Regimental museum

The Museum of the 14th/20th King's Hussars was in the Museum of Lancashire in Preston until it closed in 2016.[20]

Battle honours

The regiment's battle honours were as follows:[2]

Regimental Colonels

Colonels of the Regiment were:[2]

2nd Bengal European Light Cavalry
20th Regiment of Hussars (1862)
20th Hussars

See also
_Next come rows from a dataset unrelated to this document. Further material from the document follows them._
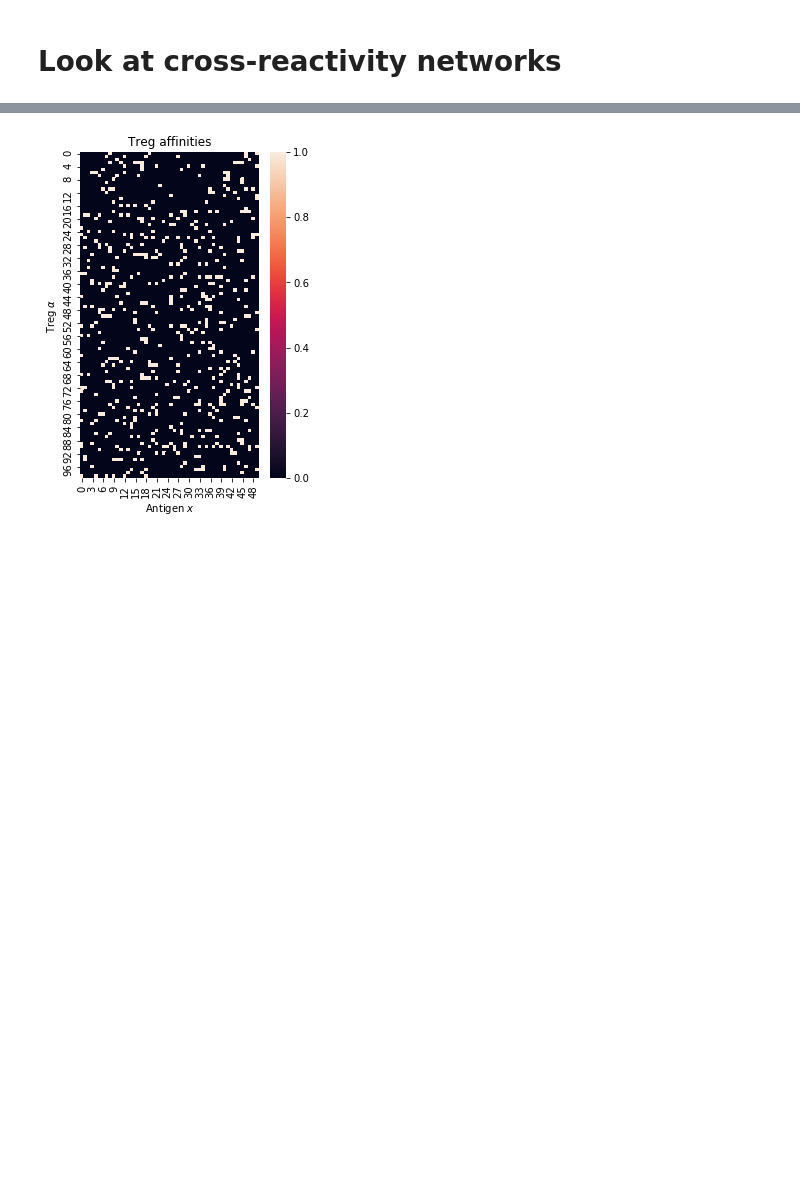
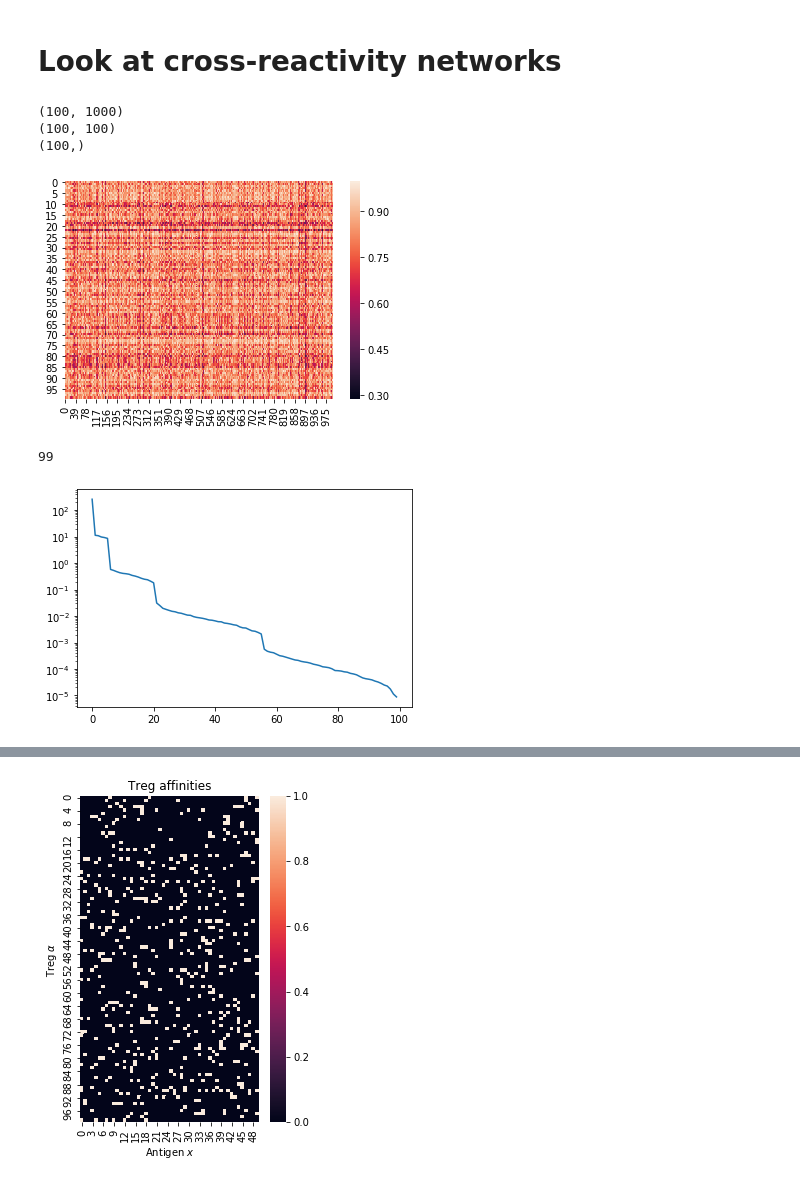
Before and after one commit to Ninjaneer32/immune-svm, a Jupyter notebook: scripts/ImmuneOptimization.ipynb, the cells around one changed output, grey strips where cells are left out. Drawn from its saved outputs; the diff is of its cells as text; code cells hidden in the pictures; blank space fills up the shorter version.

Commit message:
multidimensional shape space

```diff
--- a/scripts/ImmuneOptimization.ipynb
+++ b/scripts/ImmuneOptimization.ipynb
@@ -4,3 +4,39 @@ from matplotlib.backends import backend_pdf as bpdf
 import pickle
 # %% [markdown]
 # Look at cross-reactivity networks
+# %%
+params = {}
+params['sampling'] = 'Multidimensional'
+params['Num_treg'] = 100
+params['Num_tcell'] = 100
+params['Num_sites'] = 1000
+params['c'] = 1
+params['max_v'] = 1
+params['shape_dim'] = 5
+params['sigma'] = 5
+pix,palphax = MakeAffinities(params)
+vx = np.ones(params['Num_sites'])
+phi_reg_reg, phi_cell_reg, rvals = MakeOverlaps(pix,palphax,vx)
+print(np.shape(pix))
+print(np.shape(phi_cell_reg))
+print(np.shape(rvals))
+sns.heatmap(palphax)
+plt.show()
+
+thresh=1e-5
+vx = np.ones(params['Num_sites'])
+phi_reg_reg, phi_cell_reg, rvals = MakeOverlaps(pix,palphax,vx)
+lam,u = np.linalg.eig(phi_reg_reg)
+alpha= params['Num_treg']/((np.sqrt(np.abs(lam))>thresh).sum())
+print((np.sqrt(np.abs(lam))>thresh).sum())
+
+lam = np.sort(lam)[::-1]
+plt.semilogy(np.sqrt(lam))
+plt.show()
+# %% [output]
+(100, 1000)
+(100, 100)
+(100,)
+[figure, added]
+99
+[figure, added]
```
Also changed, not shown: parts of 12 cells of this notebook, 14 other files.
  1. ^ From their lack of a Royal patron
  2. ^ a b c d e f g "20th Hussars". Regiments.org. Archived from the original on 16 October 2007.
  3. ^ a b c d "20th Hussars". National Army Museum. Retrieved 7 September 2016.
  4. ^ Galloway, p. 64
  5. ^ Johnson, Doug. "The Battle of Ginnis". Soldiers of the Queen, Issue 11. Retrieved 7 September 2016.
  6. ^ "Army—The Battle at Suakin—The broken swords of the 20th Hussars". Hansard. 21 December 1888. Retrieved 7 September 2016.
  7. ^ "The Battle of Toski: the delta has beaten the desert". The Spectator. 10 August 1889. p. 5. Retrieved 7 September 2016.
  8. ^ "20 th Hussars". Anglo-Boer War. Retrieved 7 September 2016.
  9. ^ "The Hussars". The Long, Long Trail. Retrieved 7 September 2016.
  10. ^ Darling, p. 8
  11. ^ Darling, p. 33
  12. ^ Darling, p. 41
  13. ^ Darling, p. 73
  14. ^ Darling, p. 85
  15. ^ Darling, p. 93
  16. ^ Darling, p. 106
  17. ^ Darling, p. 117
  18. ^ Paget, pp. 349-52
  19. ^ Carver, pp. 133–135
  20. ^ "Access Statement for the Museum of Lancashire" (PDF). Lancashire County Council. pp. 4–5. Retrieved 3 June 2018.